Children have learnt addition and subtractionChildren have learnt the multiplication using the grid methodChildren have learnt partitioning numbersChildren have learnt place valueChildren have learnt ignoring the zero
At the end of the lesson the children will be able to: Accurately use the grid method to answer multiplication sums and have a basic understanding on using the two digit by two digit method to answer multiplication sums.| Preparation / Resources |
WhiteboardWriting equipmentRulerGrid bookExample sums
Introduction/Motivation 10 Minutes| Quick recap on previous methods taught and do a quick review on using the grid method.Ask individual students to explain step by step how to execute the grid method.Get students to pair up and give each other one sum which they must complete using the grid method.| Main Body of the lesson 50 Minutes| Draw on the whiteboard an example of the two digit by two digit method.Break down the example and show the students how the method works. * Extend sum to tenth unit x tenth unit, asking children to estimate first * Start with the grid method, the amounts in each row is added and then the two sums at the end of each row are added to find the overall total. * As in the grid method for tenth unit x unit, the first column can become an extra top row as a stepping stone. * Reduce the sum- showing the links to the grid method. * See if the students can break the sum down further by mentally adding the multiplied numbers to shorten the sum.

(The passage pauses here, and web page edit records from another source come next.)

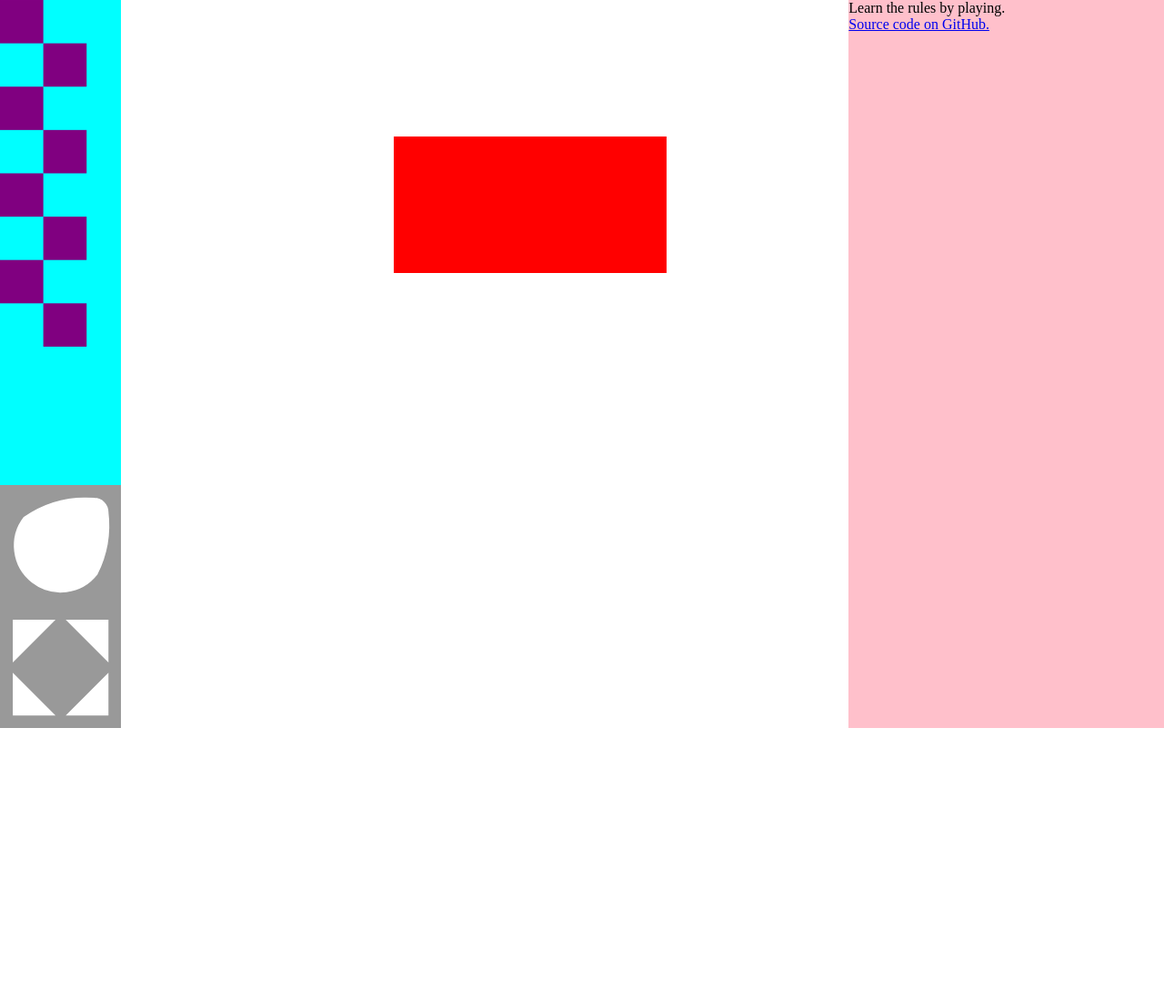
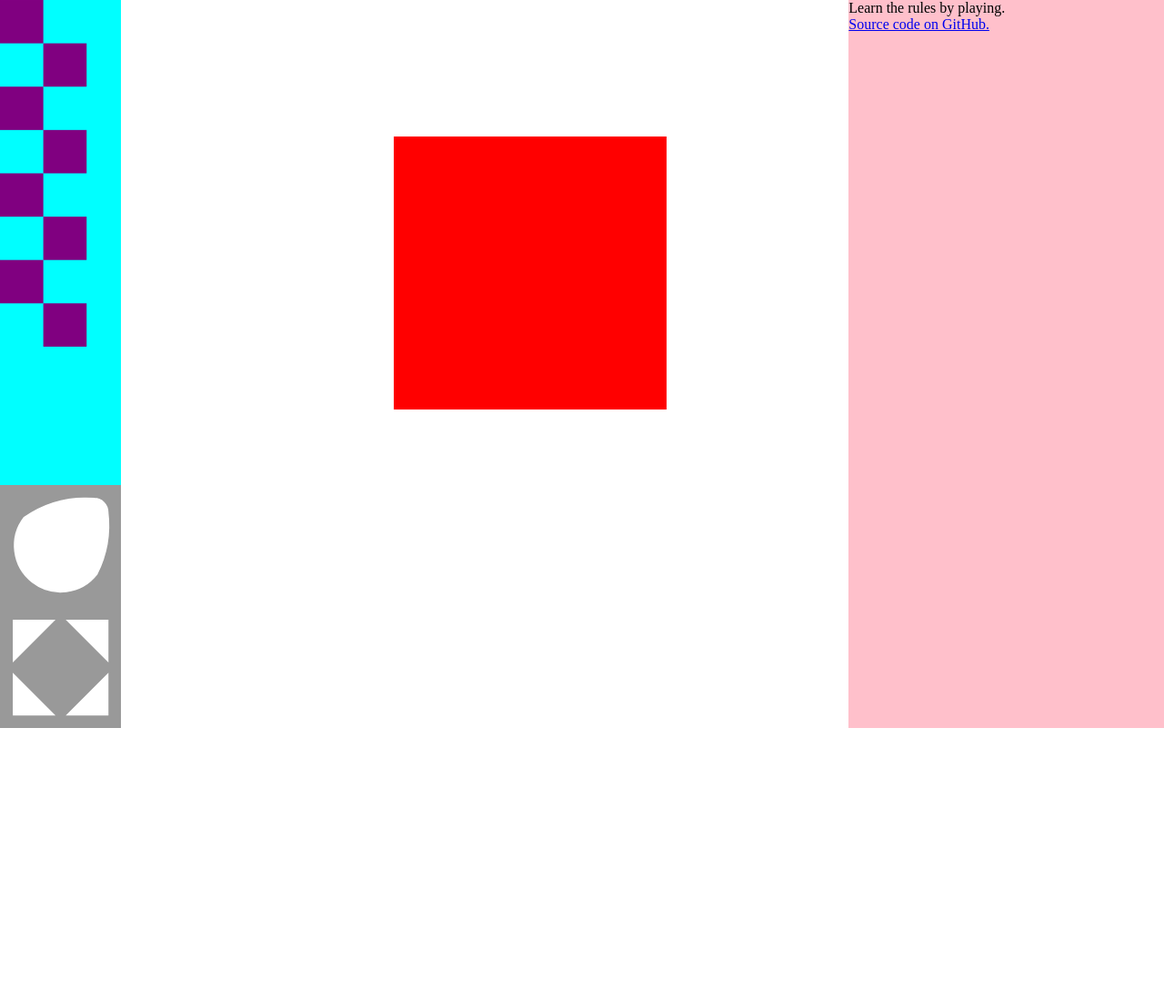
Before and after one commit to trichoplax/flit, a plain HTML site: page docs/index.html in a window 1280 px wide. Shown: the top 1100 px of the page at 91% size. Drawn offline with Linux system fonts and the light colour scheme.

Commit message:
Try viewBox without tile

```diff
--- a/docs/index.html
+++ b/docs/index.html
@@ -59,7 +59,7 @@
           </div>
           <div class='class-column-of-tiles'>
             <div class='tile'><svg id='div-tile-x1-y0'></svg></div>
-            <div class='tile' style='background-color:red;'><svg id='div-tile-x1-y1'></svg></div>
+            <div class='tile' style='background-color:red;'><svg id='div-tile-x1-y1' viewBox='0 0 12 12'></svg></div>
             <div class='tile'><svg id='div-tile-x1-y2'></svg></div>
             <div class='tile'><svg id='div-tile-x1-y3'></svg></div>
             <div class='tile'><svg id='div-tile-x1-y4'></svg></div>
```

Step 2: 56 X 27 1000120350 42 15121 Step 3: 56 X27 1120 1000+120= 1120 392 350+42= 392 1512 1 * Give the students a work sheet with a total of 5 multiplication sums to complete. While students are completing the worksheet quickly put all 5 sums on the whiteboard unanswered * Call upon 5 individual students to come up the whiteboard one by one and work out the sum on the whiteboard- get the students to tick there work if they got it right using all the correctWorking out. * Finish off the lesson with a game of multiplication buzz- A student chooses a number between 2 and 9. The first student says 1, the next student says 2, and so on. Instead of saying a multiple of the selected number, the student says “buzz.” If a player forgets to say buzz or says it at the wrong time, he or she is out. Continue until the group reaches the last multiple of the number times 9. For example, if “2” is chosen. The first students says “1,” the next student says “buzz,” the next students says “3,” the next student says “buzz,” and so on until 18 (2 x 9) is reached. Closure/ Student reflection
* Did all students achieve the objective? * What needs improvement? * Which students could use a little extra help? * Was the task to hard for certain students? * Was the task to easy for certain students? * Does this method need a follow up lesson? Assessment
* Over the shoulder observation as the students are working on their worksheet. * Walking around the classroom and asking if anyone needs help. * Make notes on who struggled with the task and who found it too easy * Mark the worksheets
Australian Curriculum, Assessment and Reporting Authority (2012) retrieved from http://www.australiancurriculum.edu.au/Year5
D. Whitton, K. Barker, Nosworthy, C. Sinclair, P. Nanlohy, (2010). Learning for teaching: Teaching for learning. South Melbourne: Cengage Learning. T. Fetherston (2007). Becoming an effective teacher. South Melbourne: Cengage Learning R. Killen, (2009) Effective teaching strategies: Lessons from research and practice. South Melbourne: Cengage Learning Merlot Pedagogy (2012) retrieved from- http://pedagogy.merlot.org/TeachingStrategies.html Vincent & Shepherd (1998:2) retrieved from R. Killen, (2009) Effective teaching strategies: Lessons from research and practice. South Melbourne: Cengage Learning School world TV (2012) Melcombe Primary School, Year 5, Maths retrieved from http://www.schoolsworld.tv/node/2051?terms=644